Temel Karamollaoğlu, the leader of Turkey’s Islamist opposition Felicity Party (SP), on Sunday called for the release of Selahattin Demirtaş, the former co-chair of the pro-Kurdish Peoples’ Democratic Party (HDP), and prominent businessman and rights activist Osman Kavala, Turkish media reported.
Speaking to TV 100 on Sunday, Karamollaoğlu urged President Recep Tayyip Erdoğan to abide by European Court of Human Rights (ECtHR) rulings.
“The HDP is a legitimate party and is represented in the Turkish parliament,” he said. “Selahattin Demirtaş should be released. … I say the same thing for Kavala.’’
Karamollaoğlu also reminded Erdoğan that he had once been unlawfully imprisoned for reciting a poem in 1999.
Demirtaş, who was the co-chairperson of the HDP when he was arrested in November 2016, has been behind bars since then despite a decision from the ECtHR in November 2018 that ruled Demirtaş’s pre-trial detention was a political act and ordered his release.
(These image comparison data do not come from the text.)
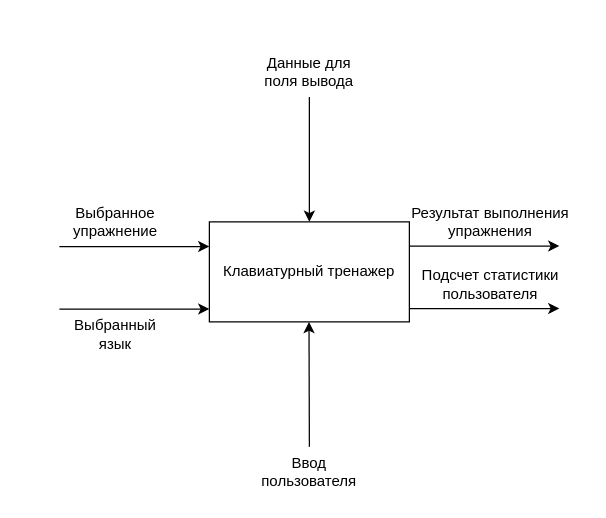
Above: page "Страница — 2" (2 of 3) of Диаграммы.drawio in cans1z/Keyboard-trainer (draw.io), before the change. Source tidied: cells renumbered, new cells numbered last; positions are measured from the earlier drawing's top-left corner, leaving out a move shared by most shapes. Both pictures are drawn from the tidied source at 125%, with x=0, y=0 at pixel (59, 46).
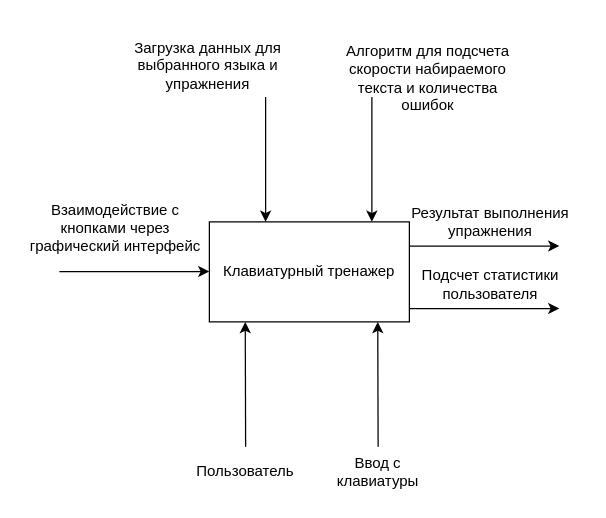
The same diagram, later.

The change refers to these unchanged cells:
```xml
<mxCell id="2" value="Клавиатурный тренажер" style="rounded=0;whiteSpace=wrap;html=1;" parent="1" vertex="1">
  <mxGeometry x="120" y="140" width="160" height="80" as="geometry" />
</mxCell>
```

Diff of the diagram source:
```diff
@@
-    <mxCell id="3" style="endArrow=classic;html=1;rounded=0;entryX=0.5;entryY=0;entryDx=0;entryDy=0;" parent="1" edge="1" target="2">
+    <mxCell id="3" style="endArrow=classic;html=1;rounded=0;entryX=0.5;entryY=0;entryDx=0;entryDy=0;" parent="1" edge="1">
       <mxGeometry relative="1" as="geometry">
-        <mxPoint x="200" y="40" as="sourcePoint" />
+        <mxPoint x="165" y="40" as="sourcePoint" />
+        <mxPoint x="165" y="140" as="targetPoint" />
       </mxGeometry>
     </mxCell>
     <mxCell id="4" style="endArrow=classic;html=1;rounded=0;" parent="1" edge="1">
       <mxGeometry relative="1" as="geometry">
-        <mxPoint x="200" y="320" as="sourcePoint" />
-        <mxPoint x="199.7" y="220" as="targetPoint" />
+        <mxPoint x="149" y="320" as="sourcePoint" />
+        <mxPoint x="148.7" y="220" as="targetPoint" />
       </mxGeometry>
     </mxCell>
-    <mxCell id="5" value="Ввод пользователя" style="text;html=1;align=center;verticalAlign=middle;whiteSpace=wrap;rounded=0;" parent="1" vertex="1">
-      <mxGeometry x="155" y="320" width="90" height="40" as="geometry" />
+    <mxCell id="5" value="Пользователь" style="text;html=1;align=center;verticalAlign=middle;whiteSpace=wrap;rounded=0;" parent="1" vertex="1">
+      <mxGeometry x="104" y="320" width="90" height="40" as="geometry" />
     </mxCell>
-    <mxCell id="6" value="Выбранное упражнение" style="text;html=1;align=center;verticalAlign=middle;whiteSpace=wrap;rounded=0;" parent="1" vertex="1">
-      <mxGeometry y="120" width="90" height="40" as="geometry" />
-    </mxCell>
     <mxCell id="7" style="endArrow=classic;html=1;rounded=0;entryX=0.5;entryY=0;entryDx=0;entryDy=0;" parent="1" edge="1">
       <mxGeometry relative="1" as="geometry">
-        <mxPoint y="159.7" as="sourcePoint" />
-        <mxPoint x="120" y="159.7" as="targetPoint" />
+        <mxPoint y="179.7" as="sourcePoint" />
+        <mxPoint x="120" y="179.7" as="targetPoint" />
       </mxGeometry>
     </mxCell>
-    <mxCell id="8" value="Выбранный язык" style="text;html=1;align=center;verticalAlign=middle;whiteSpace=wrap;rounded=0;" parent="1" vertex="1">
-      <mxGeometry y="210" width="90" height="40" as="geometry" />
-    </mxCell>
-    <mxCell id="9" style="endArrow=classic;html=1;rounded=0;entryX=0.5;entryY=0;entryDx=0;entryDy=0;" parent="1" edge="1">
-      <mxGeometry relative="1" as="geometry">
-        <mxPoint y="209.7" as="sourcePoint" />
-        <mxPoint x="120" y="209.7" as="targetPoint" />
-      </mxGeometry>
-    </mxCell>
-    <mxCell id="10" value="Данные для поля вывода" style="text;html=1;align=center;verticalAlign=middle;whiteSpace=wrap;rounded=0;" parent="1" vertex="1">
-      <mxGeometry x="155" width="90" height="40" as="geometry" />
-    </mxCell>
@@
+    <mxCell id="15" style="endArrow=classic;html=1;rounded=0;" parent="1" edge="1">
+      <mxGeometry relative="1" as="geometry">
+        <mxPoint x="255" y="320" as="sourcePoint" />
+        <mxPoint x="254.7" y="220" as="targetPoint" />
+      </mxGeometry>
+    </mxCell>
+    <mxCell id="16" value="Ввод с клавиатуры" style="text;html=1;align=center;verticalAlign=middle;whiteSpace=wrap;rounded=0;" parent="1" vertex="1">
+      <mxGeometry x="210" y="320" width="90" height="40" as="geometry" />
+    </mxCell>
+    <mxCell id="17" value="Взаимодействие с кнопками через графический интерфейс" style="text;html=1;align=center;verticalAlign=middle;whiteSpace=wrap;rounded=0;" parent="1" vertex="1">
+      <mxGeometry x="-30" y="110" width="150" height="70" as="geometry" />
+    </mxCell>
+    <mxCell id="18" value="Загрузка данных для выбранного языка и упражнения" style="text;html=1;align=center;verticalAlign=middle;whiteSpace=wrap;rounded=0;" parent="1" vertex="1">
+      <mxGeometry x="44" y="-20" width="150" height="70" as="geometry" />
+    </mxCell>
+    <mxCell id="19" style="endArrow=classic;html=1;rounded=0;entryX=0.5;entryY=0;entryDx=0;entryDy=0;" parent="1" edge="1">
+      <mxGeometry relative="1" as="geometry">
+        <mxPoint x="250" y="40" as="sourcePoint" />
+        <mxPoint x="250" y="140" as="targetPoint" />
+      </mxGeometry>
+    </mxCell>
+    <mxCell id="20" value="Алгоритм для подсчета скорости набираемого текста и количества ошибок" style="text;html=1;align=center;verticalAlign=middle;whiteSpace=wrap;rounded=0;" parent="1" vertex="1">
+      <mxGeometry x="220" y="-10" width="150" height="70" as="geometry" />
+    </mxCell>
```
Turkish courts refused to implement the European court’s ruling, and a regional appeals court in Turkey subsequently upheld a prison sentence handed down to Demirtaş for disseminating terrorist propaganda.
Demirtaş was an outspoken critic of Turkey’s ruling Justice and Development Party (AKP) and its leader, President Erdoğan, before he was jailed. He ran in the presidential elections of 2014 and 2018 as a rival to Erdoğan. Demirtaş conducted his election campaign from jail for the 2018 election.
Kavala, who was initially accused of organizing the Gezi Park protests, which were sparked in opposition to government plans to redevelop Gezi Park in İstanbul’s Taksim neighborhood in May 2013 and quickly turned into nationwide anti-government protests, was later accused of involvement in a 2016 coup attempt.
An İstanbul court ruled to keep him in jail during his latest hearing on October 8.
The ECtHR ruled in December 2019 that the prolonged pretrial detention of Kavala was in violation of the European Convention on Human Rights and ordered his immediate release. But Turkey hasn’t abided by the ruling despite repeated calls by the Council of Europe’s Committee of Ministers.
A written statement by the ambassadors of Canada, France, Finland, Denmark, Germany, the Netherlands, New Zealand, Norway, Sweden and the US on October 18 stated that continued delays in the trial of Kavala, who has been behind bars for four years on what many say are politically motivated charges, “cast a shadow over respect for democracy, the rule of law and transparency in the Turkish judiciary system.”
The 10 envoys were summoned on Tuesday to the Turkish foreign ministry. President Erdoğan on Thursday threatened to expel the ambassadors, saying “I told our foreign minister that we cannot have the luxury of hosting them in our country.”